> **WHAT IS REQUIRED**: Each line below is to be repeated exactly; any picture is to be left out.
=====
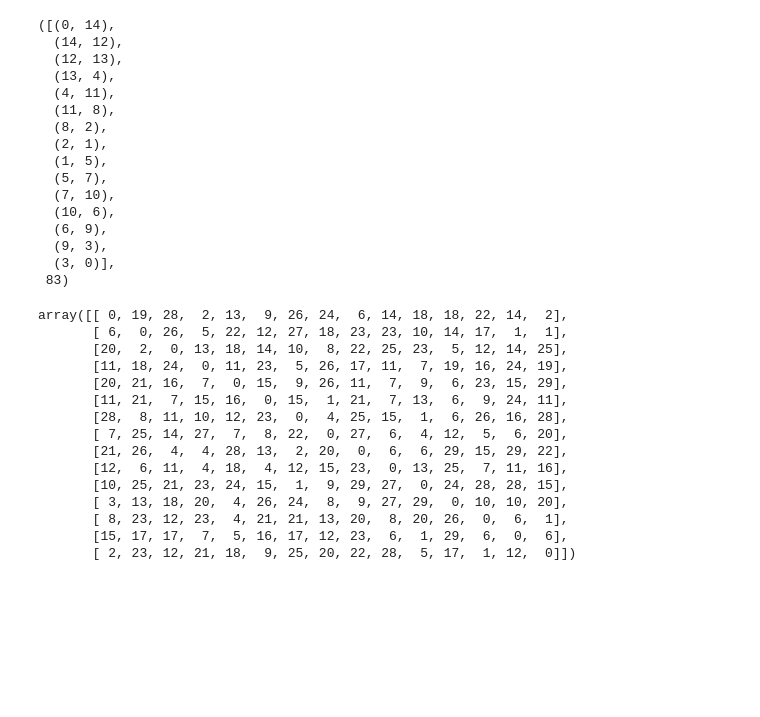
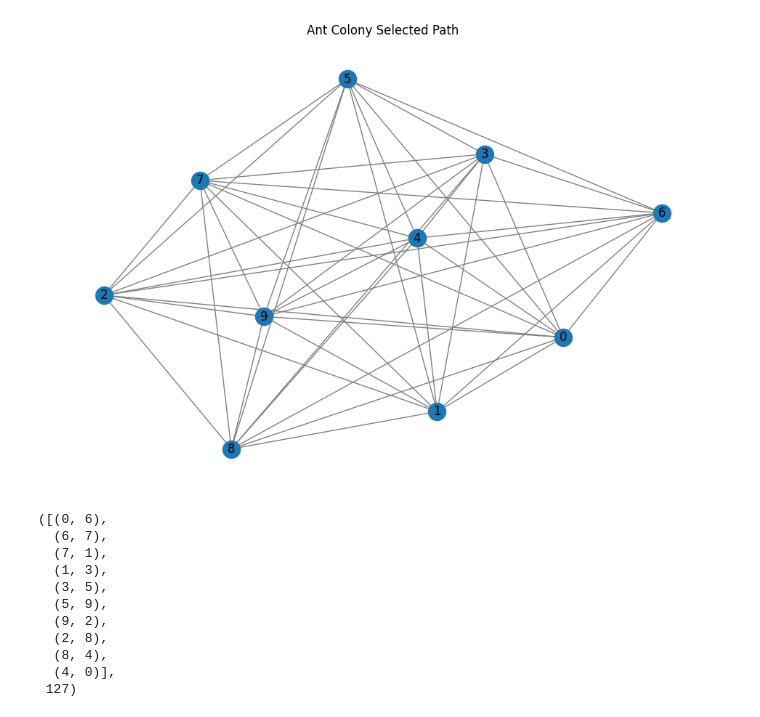
Before and after one commit to whats2000/Algorithm, a Jupyter notebook: Algorithm/AntColony/AntColony.ipynb, the cells around one changed output. Saved outputs shown, nothing was run; the diff lists cells and outputs as text; code cells hidden in the pictures; blank space fills up the shorter version.

```diff
--- a/Algorithm/AntColony/AntColony.ipynb
+++ b/Algorithm/AntColony/AntColony.ipynb
@@ -96,8 +112,26 @@ def np_choice(a, size, p):
+# %%
+import matplotlib.pyplot as plt
+import networkx as nx
+
+# Create a graph from the distance matrix
+G = nx.from_numpy_array(distances)
+
+# Draw the graph
+plt.figure(figsize=(12, 8))
+pos = nx.spring_layout(G)  # positions for all nodes
+
+# Draw all the nodes and edges
+nx.draw_networkx_nodes(G, pos)
+nx.draw_networkx_labels(G, pos)
+nx.draw_networkx_edges(G, pos, edge_color='gray')
+
+# Show plot
+plt.title('Ant Colony Selected Path')
+plt.axis('off')  # Hide axis
+plt.show()
+# %% [output]
+[figure, added]
 # %%
-# Create a sample distance matrix
-distances = np.random.randint(low=1, high=30, size=(15, 15))
-np.fill_diagonal(distances, 0)  # distances from a node to itself are zero
-
 # Initialize the AntColony
 antColony = AntColony(distances_array=distances, n_ants=10, n_best=5, n_iterations=100, decay=0.95, alpha=5, beta=1)
 
@@ -105,40 +139,17 @@ antColony = AntColony(distances_array=distances, n_ants=10, n_best=5, n_iteratio
 shortest_path, cost = antColony.run()
 shortest_path
 # %% [output]
-([(0, 14),
-  (14, 12),
-  (12, 13),
-  (13, 4),
-  (4, 11),
-  (11, 8),
-  (8, 2),
-  (2, 1),
-  (1, 5),
-  (5, 7),
-  (7, 10),
-  (10, 6),
-  (6, 9),
-  (9, 3),
-  (3, 0)],
- 83)
+([(0, 6),
+  (6, 7),
+  (7, 1),
+  (1, 3),
+  (3, 5),
+  (5, 9),
+  (9, 2),
+  (2, 8),
+  (8, 4),
+  (4, 0)],
+ 127)
-# %%
-distances
-# %% [output]
-array([[ 0, 19, 28,  2, 13,  9, 26, 24,  6, 14, 18, 18, 22, 14,  2],
-       [ 6,  0, 26,  5, 22, 12, 27, 18, 23, 23, 10, 14, 17,  1,  1],
-       [20,  2,  0, 13, 18, 14, 10,  8, 22, 25, 23,  5, 12, 14, 25],
-       [11, 18, 24,  0, 11, 23,  5, 26, 17, 11,  7, 19, 16, 24, 19],
-       [20, 21, 16,  7,  0, 15,  9, 26, 11,  7,  9,  6, 23, 15, 29],
-       [11, 21,  7, 15, 16,  0, 15,  1, 21,  7, 13,  6,  9, 24, 11],
-       [28,  8, 11, 10, 12, 23,  0,  4, 25, 15,  1,  6, 26, 16, 28],
-       [ 7, 25, 14, 27,  7,  8, 22,  0, 27,  6,  4, 12,  5,  6, 20],
-       [21, 26,  4,  4, 28, 13,  2, 20,  0,  6,  6, 29, 15, 29, 22],
-       [12,  6, 11,  4, 18,  4, 12, 15, 23,  0, 13, 25,  7, 11, 16],
-       [10, 25, 21, 23, 24, 15,  1,  9, 29, 27,  0, 24, 28, 28, 15],
-       [ 3, 13, 18, 20,  4, 26, 24,  8,  9, 27, 29,  0, 10, 10, 20],
-       [ 8, 23, 12, 23,  4, 21, 21, 13, 20,  8, 20, 26,  0,  6,  1],
-       [15, 17, 17,  7,  5, 16, 17, 12, 23,  6,  1, 29,  6,  0,  6],
-       [ 2, 23, 12, 21, 18,  9, 25, 20, 22, 28,  5, 17,  1, 12,  0]])
 # %%
 import matplotlib.pyplot as plt
 import networkx as nx
```
Also changed, not shown: parts of 3 cells of this notebook.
=====
> **WORKED SOLUTION**:
Before and after one commit to whats2000/Algorithm, a Jupyter notebook: Algorithm/AntColony/AntColony.ipynb, the cells around one changed output. Saved outputs shown, nothing was run; the diff lists cells and outputs as text; code cells hidden in the pictures; blank space fills up the shorter version.

```diff
--- a/Algorithm/AntColony/AntColony.ipynb
+++ b/Algorithm/AntColony/AntColony.ipynb
@@ -96,8 +112,26 @@ def np_choice(a, size, p):
+# %%
+import matplotlib.pyplot as plt
+import networkx as nx
+
+# Create a graph from the distance matrix
+G = nx.from_numpy_array(distances)
+
+# Draw the graph
+plt.figure(figsize=(12, 8))
+pos = nx.spring_layout(G)  # positions for all nodes
+
+# Draw all the nodes and edges
+nx.draw_networkx_nodes(G, pos)
+nx.draw_networkx_labels(G, pos)
+nx.draw_networkx_edges(G, pos, edge_color='gray')
+
+# Show plot
+plt.title('Ant Colony Selected Path')
+plt.axis('off')  # Hide axis
+plt.show()
+# %% [output]
+[figure, added]
 # %%
-# Create a sample distance matrix
-distances = np.random.randint(low=1, high=30, size=(15, 15))
-np.fill_diagonal(distances, 0)  # distances from a node to itself are zero
-
 # Initialize the AntColony
 antColony = AntColony(distances_array=distances, n_ants=10, n_best=5, n_iterations=100, decay=0.95, alpha=5, beta=1)
 
@@ -105,40 +139,17 @@ antColony = AntColony(distances_array=distances, n_ants=10, n_best=5, n_iteratio
 shortest_path, cost = antColony.run()
 shortest_path
 # %% [output]
-([(0, 14),
-  (14, 12),
-  (12, 13),
-  (13, 4),
-  (4, 11),
-  (11, 8),
-  (8, 2),
-  (2, 1),
-  (1, 5),
-  (5, 7),
-  (7, 10),
-  (10, 6),
-  (6, 9),
-  (9, 3),
-  (3, 0)],
- 83)
+([(0, 6),
+  (6, 7),
+  (7, 1),
+  (1, 3),
+  (3, 5),
+  (5, 9),
+  (9, 2),
+  (2, 8),
+  (8, 4),
+  (4, 0)],
+ 127)
-# %%
-distances
-# %% [output]
-array([[ 0, 19, 28,  2, 13,  9, 26, 24,  6, 14, 18, 18, 22, 14,  2],
-       [ 6,  0, 26,  5, 22, 12, 27, 18, 23, 23, 10, 14, 17,  1,  1],
-       [20,  2,  0, 13, 18, 14, 10,  8, 22, 25, 23,  5, 12, 14, 25],
-       [11, 18, 24,  0, 11, 23,  5, 26, 17, 11,  7, 19, 16, 24, 19],
-       [20, 21, 16,  7,  0, 15,  9, 26, 11,  7,  9,  6, 23, 15, 29],
-       [11, 21,  7, 15, 16,  0, 15,  1, 21,  7, 13,  6,  9, 24, 11],
-       [28,  8, 11, 10, 12, 23,  0,  4, 25, 15,  1,  6, 26, 16, 28],
-       [ 7, 25, 14, 27,  7,  8, 22,  0, 27,  6,  4, 12,  5,  6, 20],
-       [21, 26,  4,  4, 28, 13,  2, 20,  0,  6,  6, 29, 15, 29, 22],
-       [12,  6, 11,  4, 18,  4, 12, 15, 23,  0, 13, 25,  7, 11, 16],
-       [10, 25, 21, 23, 24, 15,  1,  9, 29, 27,  0, 24, 28, 28, 15],
-       [ 3, 13, 18, 20,  4, 26, 24,  8,  9, 27, 29,  0, 10, 10, 20],
-       [ 8, 23, 12, 23,  4, 21, 21, 13, 20,  8, 20, 26,  0,  6,  1],
-       [15, 17, 17,  7,  5, 16, 17, 12, 23,  6,  1, 29,  6,  0,  6],
-       [ 2, 23, 12, 21, 18,  9, 25, 20, 22, 28,  5, 17,  1, 12,  0]])
 # %%
 import matplotlib.pyplot as plt
 import networkx as nx
```
Also changed, not shown: parts of 3 cells of this notebook.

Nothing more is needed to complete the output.